**Records contained in a dataset:**
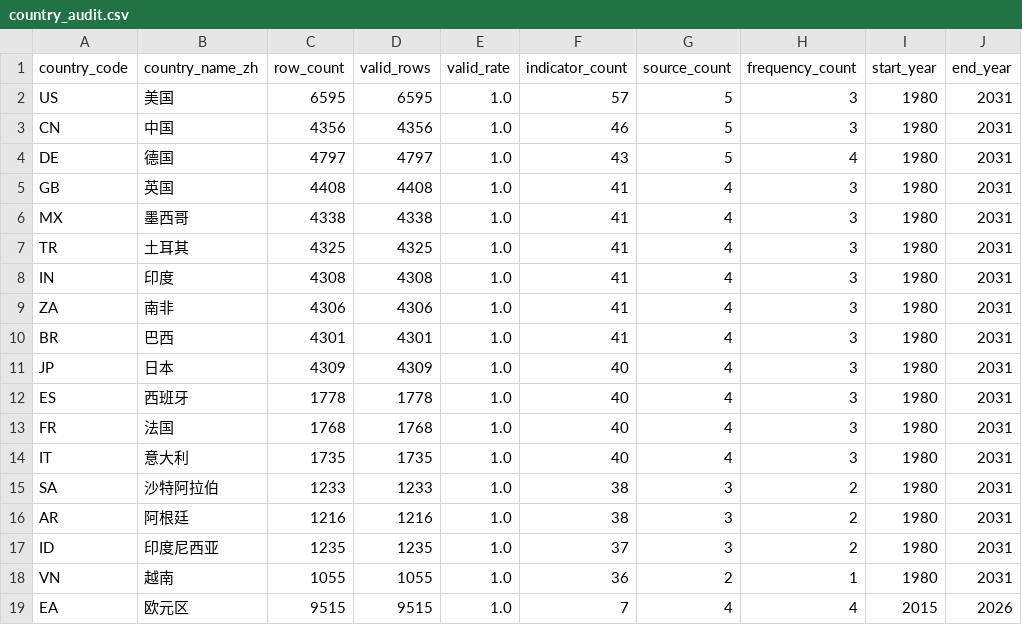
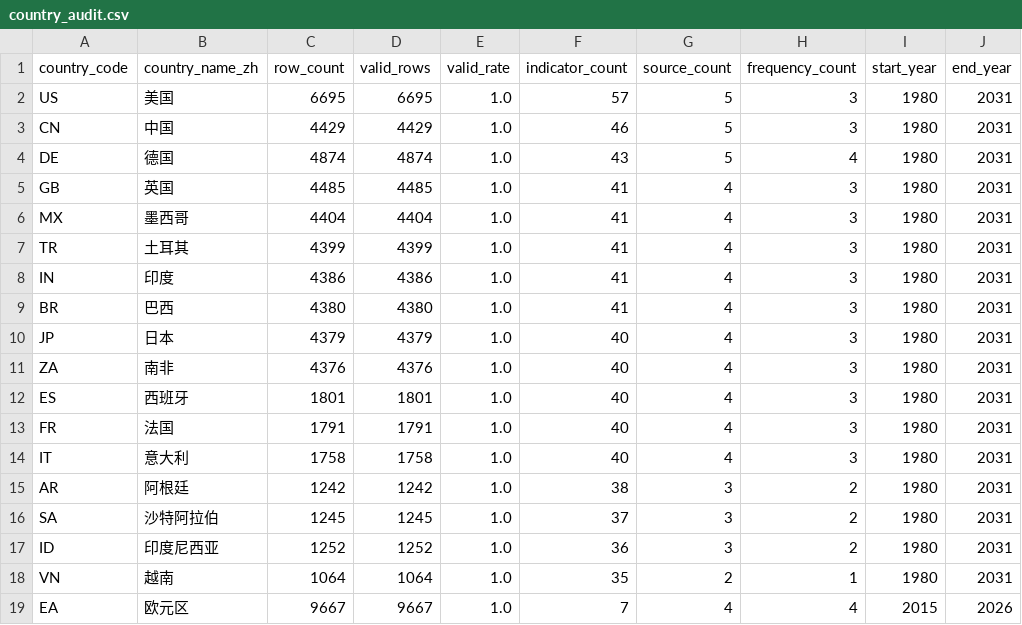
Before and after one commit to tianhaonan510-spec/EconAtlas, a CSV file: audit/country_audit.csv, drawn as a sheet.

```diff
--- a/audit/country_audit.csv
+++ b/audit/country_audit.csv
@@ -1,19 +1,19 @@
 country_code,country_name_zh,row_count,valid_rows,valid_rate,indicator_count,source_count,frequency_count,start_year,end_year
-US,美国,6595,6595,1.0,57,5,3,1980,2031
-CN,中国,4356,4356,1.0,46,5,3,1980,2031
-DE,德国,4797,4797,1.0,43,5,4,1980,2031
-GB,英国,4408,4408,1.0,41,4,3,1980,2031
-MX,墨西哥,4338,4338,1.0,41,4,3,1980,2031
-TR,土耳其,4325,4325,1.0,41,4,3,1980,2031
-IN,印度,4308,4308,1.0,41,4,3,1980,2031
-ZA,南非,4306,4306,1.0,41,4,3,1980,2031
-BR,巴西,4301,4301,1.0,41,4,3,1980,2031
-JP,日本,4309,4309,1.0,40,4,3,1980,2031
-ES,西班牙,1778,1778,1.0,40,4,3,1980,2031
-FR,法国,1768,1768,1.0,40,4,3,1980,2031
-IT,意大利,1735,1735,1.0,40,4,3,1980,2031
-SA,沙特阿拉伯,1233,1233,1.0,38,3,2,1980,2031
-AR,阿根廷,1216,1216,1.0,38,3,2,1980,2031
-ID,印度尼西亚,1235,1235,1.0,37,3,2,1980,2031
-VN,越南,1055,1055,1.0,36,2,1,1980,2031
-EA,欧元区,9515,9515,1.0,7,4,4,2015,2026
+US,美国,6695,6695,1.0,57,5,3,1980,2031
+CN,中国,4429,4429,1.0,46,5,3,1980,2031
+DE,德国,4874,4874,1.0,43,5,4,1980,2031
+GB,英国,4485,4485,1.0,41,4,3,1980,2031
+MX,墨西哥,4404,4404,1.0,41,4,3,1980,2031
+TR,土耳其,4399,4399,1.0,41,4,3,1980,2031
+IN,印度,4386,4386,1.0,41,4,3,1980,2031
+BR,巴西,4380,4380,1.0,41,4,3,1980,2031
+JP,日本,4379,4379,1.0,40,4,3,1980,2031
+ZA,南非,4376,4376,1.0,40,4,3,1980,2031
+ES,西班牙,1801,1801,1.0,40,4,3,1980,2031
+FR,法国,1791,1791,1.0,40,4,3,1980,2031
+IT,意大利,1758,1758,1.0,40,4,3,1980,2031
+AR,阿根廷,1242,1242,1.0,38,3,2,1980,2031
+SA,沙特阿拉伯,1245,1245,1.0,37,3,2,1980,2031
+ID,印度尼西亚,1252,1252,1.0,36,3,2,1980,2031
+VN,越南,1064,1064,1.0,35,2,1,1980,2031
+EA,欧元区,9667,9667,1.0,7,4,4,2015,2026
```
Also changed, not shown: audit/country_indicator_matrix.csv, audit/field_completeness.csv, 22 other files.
==
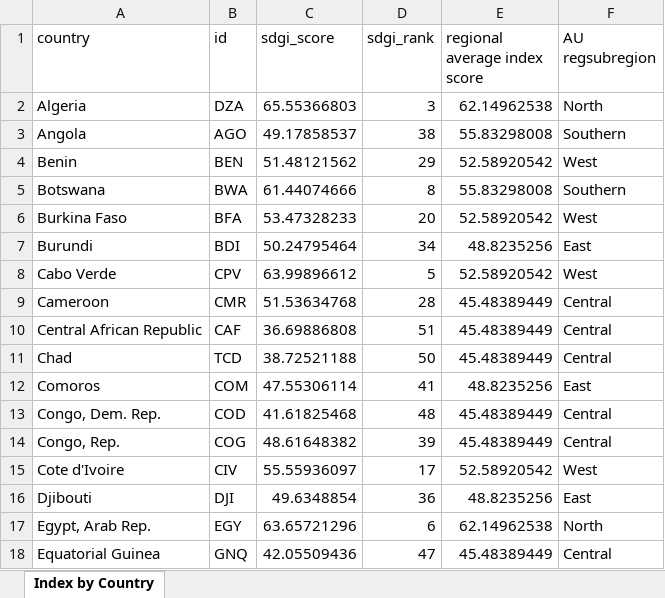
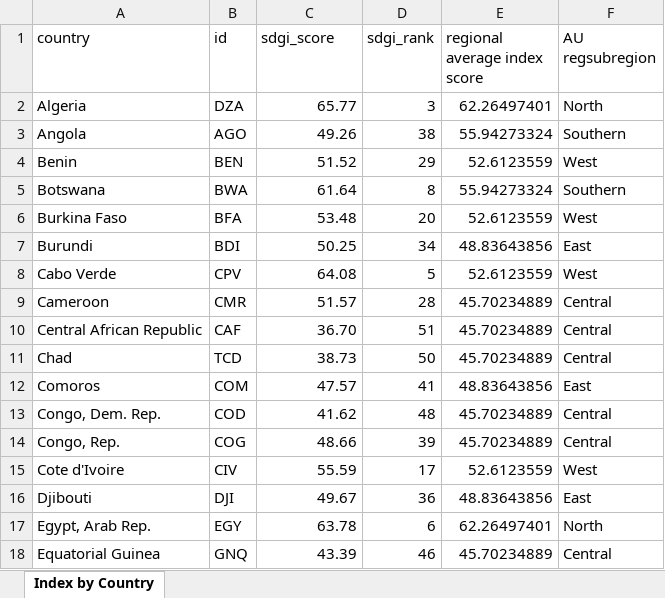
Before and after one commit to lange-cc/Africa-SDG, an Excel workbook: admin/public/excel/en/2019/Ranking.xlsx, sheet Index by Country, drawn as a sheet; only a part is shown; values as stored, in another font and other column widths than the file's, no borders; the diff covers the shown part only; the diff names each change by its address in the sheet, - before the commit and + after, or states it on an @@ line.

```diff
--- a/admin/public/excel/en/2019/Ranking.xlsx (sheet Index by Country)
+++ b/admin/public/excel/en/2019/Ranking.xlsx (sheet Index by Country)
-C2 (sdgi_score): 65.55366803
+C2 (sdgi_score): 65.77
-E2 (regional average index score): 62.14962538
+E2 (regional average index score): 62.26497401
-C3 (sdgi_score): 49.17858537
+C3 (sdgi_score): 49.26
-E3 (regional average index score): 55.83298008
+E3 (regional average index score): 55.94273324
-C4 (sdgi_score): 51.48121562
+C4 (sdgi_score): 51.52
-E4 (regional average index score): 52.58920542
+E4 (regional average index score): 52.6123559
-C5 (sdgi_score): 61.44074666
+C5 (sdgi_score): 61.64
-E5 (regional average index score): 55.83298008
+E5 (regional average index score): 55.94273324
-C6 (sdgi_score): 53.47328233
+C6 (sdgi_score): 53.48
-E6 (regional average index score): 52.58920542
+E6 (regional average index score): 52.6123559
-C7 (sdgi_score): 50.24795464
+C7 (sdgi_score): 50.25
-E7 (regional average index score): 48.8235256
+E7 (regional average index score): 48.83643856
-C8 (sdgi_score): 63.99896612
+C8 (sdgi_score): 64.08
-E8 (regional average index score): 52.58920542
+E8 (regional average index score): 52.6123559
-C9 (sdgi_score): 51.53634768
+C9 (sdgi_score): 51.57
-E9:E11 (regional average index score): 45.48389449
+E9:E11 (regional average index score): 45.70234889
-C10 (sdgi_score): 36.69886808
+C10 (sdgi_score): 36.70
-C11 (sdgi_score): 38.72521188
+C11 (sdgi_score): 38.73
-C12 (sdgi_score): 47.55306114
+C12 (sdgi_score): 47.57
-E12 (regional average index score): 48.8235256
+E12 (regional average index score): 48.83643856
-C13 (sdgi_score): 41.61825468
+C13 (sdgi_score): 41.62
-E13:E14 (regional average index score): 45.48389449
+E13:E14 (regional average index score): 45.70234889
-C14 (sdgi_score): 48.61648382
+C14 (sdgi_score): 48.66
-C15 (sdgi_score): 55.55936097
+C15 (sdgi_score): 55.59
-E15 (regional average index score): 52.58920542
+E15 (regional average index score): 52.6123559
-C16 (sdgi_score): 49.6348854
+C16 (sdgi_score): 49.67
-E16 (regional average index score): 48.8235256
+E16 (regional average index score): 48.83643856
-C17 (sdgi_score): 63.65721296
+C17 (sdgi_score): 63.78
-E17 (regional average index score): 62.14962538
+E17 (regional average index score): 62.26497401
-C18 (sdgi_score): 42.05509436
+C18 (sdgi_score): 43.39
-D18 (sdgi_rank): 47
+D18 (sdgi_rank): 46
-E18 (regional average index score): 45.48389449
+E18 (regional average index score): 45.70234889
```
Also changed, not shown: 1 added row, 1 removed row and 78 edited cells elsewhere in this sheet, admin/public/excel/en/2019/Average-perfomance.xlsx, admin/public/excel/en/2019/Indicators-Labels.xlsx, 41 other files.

**TASK PROMPT:** Please find each line in the records above that holds the word "audit", and copy it.

**TASK SOLUTION:**
Before and after one commit to tianhaonan510-spec/EconAtlas, a CSV file: audit/country_audit.csv, drawn as a sheet.
--- a/audit/country_audit.csv
+++ b/audit/country_audit.csv
Also changed, not shown: audit/country_indicator_matrix.csv, audit/field_completeness.csv, 22 other files.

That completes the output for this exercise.